11/9/20 - COVID-19 Surge | Expanding Access to the Ballot | Ending a Jim Crow Election Provision
As the nation's COVID-19 cases soar, we hear from the state's medical officer about how Mississippians can continue in the fight against widespread transmission.
Then, for some lawmakers, the coronavirus pandemic id highlighting the need for expanded access to the ballot. We examine what steps the Magnolia State could take.
Plus, a Jim Crow era provision was eliminated during last week's election. How the passing of HCR 47 represents a step out of the shadows of the 19th century.
Mississippi continues to see elevated transmission rates of the coronavirus. This week, executive orders for mask mandates in certain counties will expire, and health officials are concerned about growing trends. The seven-day rolling average of COVID-19 cases have been steadily rising for a month. But State Health Officer Thomas Dobbs says that's not the only metric causing concern.

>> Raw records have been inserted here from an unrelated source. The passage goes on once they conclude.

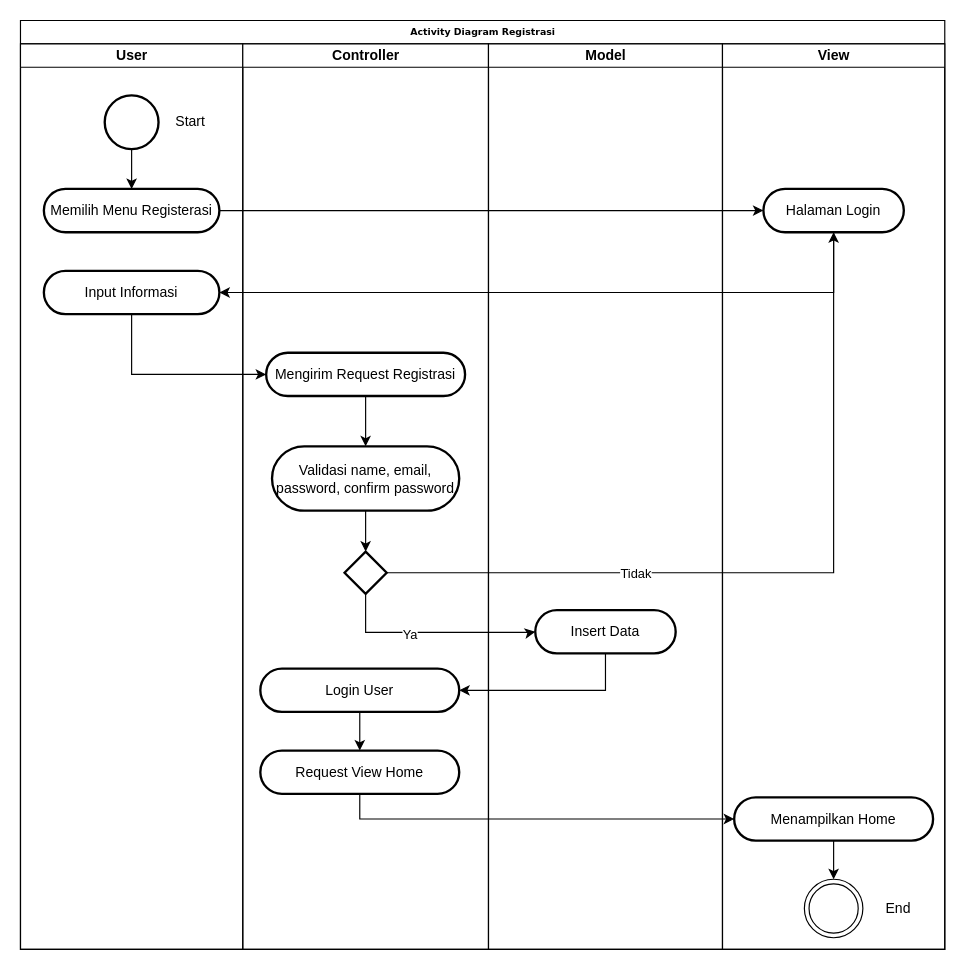
Above: ackitivi diagram daftare.drawio in ThikerXCX/umltoko (draw.io), before the change. Source tidied: cells renumbered, new cells numbered last; positions are measured from the earlier drawing's top-left corner, leaving out a move shared by most shapes. Both pictures are drawn from the tidied source at 117%, with x=0, y=0 at pixel (20, 20).
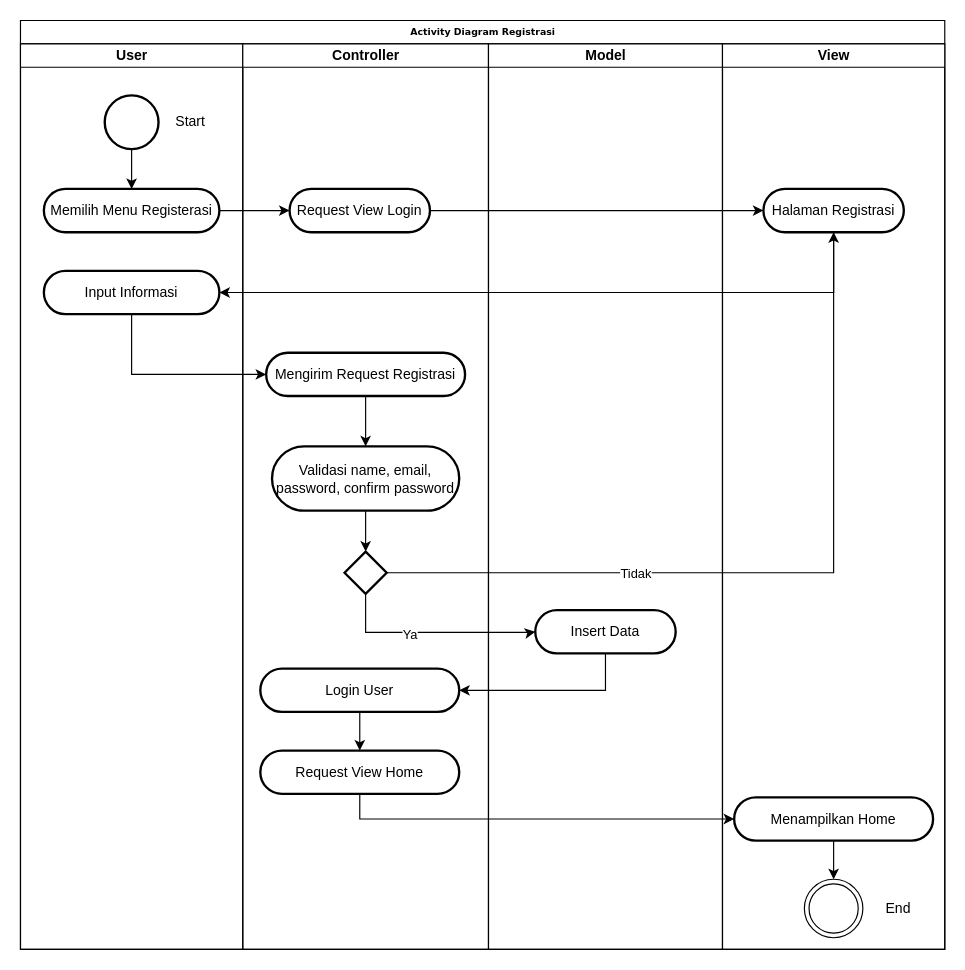
The same page after the edit.

The change refers to these unchanged cells:
```xml
<mxCell id="2" value="Activity Diagram Registrasi" style="swimlane;html=1;startSize=20;rounded=0;shadow=0;labelBackgroundColor=none;strokeWidth=1;fontFamily=Verdana;fontSize=8;align=center;" parent="1" vertex="1">
  <mxGeometry width="790" height="794" as="geometry" />
</mxCell>
<mxCell id="6" value="Memilih Menu Registerasi" style="rounded=1;whiteSpace=wrap;html=1;strokeWidth=2;fillStyle=solid;arcSize=50;" parent="3" vertex="1">
  <mxGeometry x="20" y="124" width="150" height="37" as="geometry" />
</mxCell>
<mxCell id="9" value="Controller" style="swimlane;html=1;startSize=20;" parent="2" vertex="1">
  <mxGeometry x="190" y="20" width="210" height="774" as="geometry" />
</mxCell>
<mxCell id="21" value="View" style="swimlane;html=1;startSize=20;" parent="2" vertex="1">
  <mxGeometry x="600" y="20" width="190" height="774" as="geometry" />
</mxCell>
```

Change to the diagram source:
```diff
@@
+    <mxCell id="36" value="Request View Login" style="rounded=1;whiteSpace=wrap;html=1;strokeWidth=2;fillStyle=solid;arcSize=50;" parent="9" vertex="1">
+      <mxGeometry x="40" y="124" width="120" height="37" as="geometry" />
+    </mxCell>
@@
-    <mxCell id="22" value="Halaman Login" style="rounded=1;whiteSpace=wrap;html=1;strokeWidth=2;fillStyle=solid;arcSize=50;" parent="21" vertex="1">
+    <mxCell id="22" value="Halaman Registrasi" style="rounded=1;whiteSpace=wrap;html=1;strokeWidth=2;fillStyle=solid;arcSize=50;" parent="21" vertex="1">
       <mxGeometry x="35" y="124" width="120" height="37" as="geometry" />
     </mxCell>
@@
-    <mxCell id="27" style="edgeStyle=orthogonalEdgeStyle;rounded=0;jettySize=auto;html=1;entryX=0;entryY=0.5;entryDx=0;entryDy=0;" parent="2" edge="1" source="6" target="22">
+    <mxCell id="27" style="edgeStyle=orthogonalEdgeStyle;rounded=0;jettySize=auto;html=1;" parent="2" edge="1" source="6" target="36">
       <mxGeometry relative="1" as="geometry" />
     </mxCell>
@@
+    <mxCell id="37" style="edgeStyle=orthogonalEdgeStyle;rounded=0;jettySize=auto;html=1;" parent="2" edge="1" source="36" target="22">
+      <mxGeometry relative="1" as="geometry" />
+    </mxCell>
```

More than one million Mississippians participated in the 2020 General Election - over 240,000 by absentee ballot. The record turnout is sparking a renewed interest in expanding voting options in Mississippi after many voters were compelled to stand in long lines to cast their ballots. The call is coming from both voter advocacy groups and current lawmakers. Former legislator Jarvis Dortch, and Republican Representative Kent McCarty speak with our Desare Frazier.
Prior to Tuesday's election, Mississippi was the only state two-tier provision for electing statewide officers - a majority of the popular vote and a majority of the state's 122 House Districts. If a candidate failed to meet both thresholds, the House would elect the winner. It was a system constructed in the post-Reconstruction, Jim Crow-era, designed to prevent Blacks from winning statewide office.
But last week, Mississippians overwhelmingly elected to abolish the provision, creating a clear cut process for electing candidates for state wide office. Leslie-Burl McLemore, Professor Emeritus of Political Science at Jackson State University reflects on this historic strategy to disenfranchise Blacks, and the state's decision to move away from it.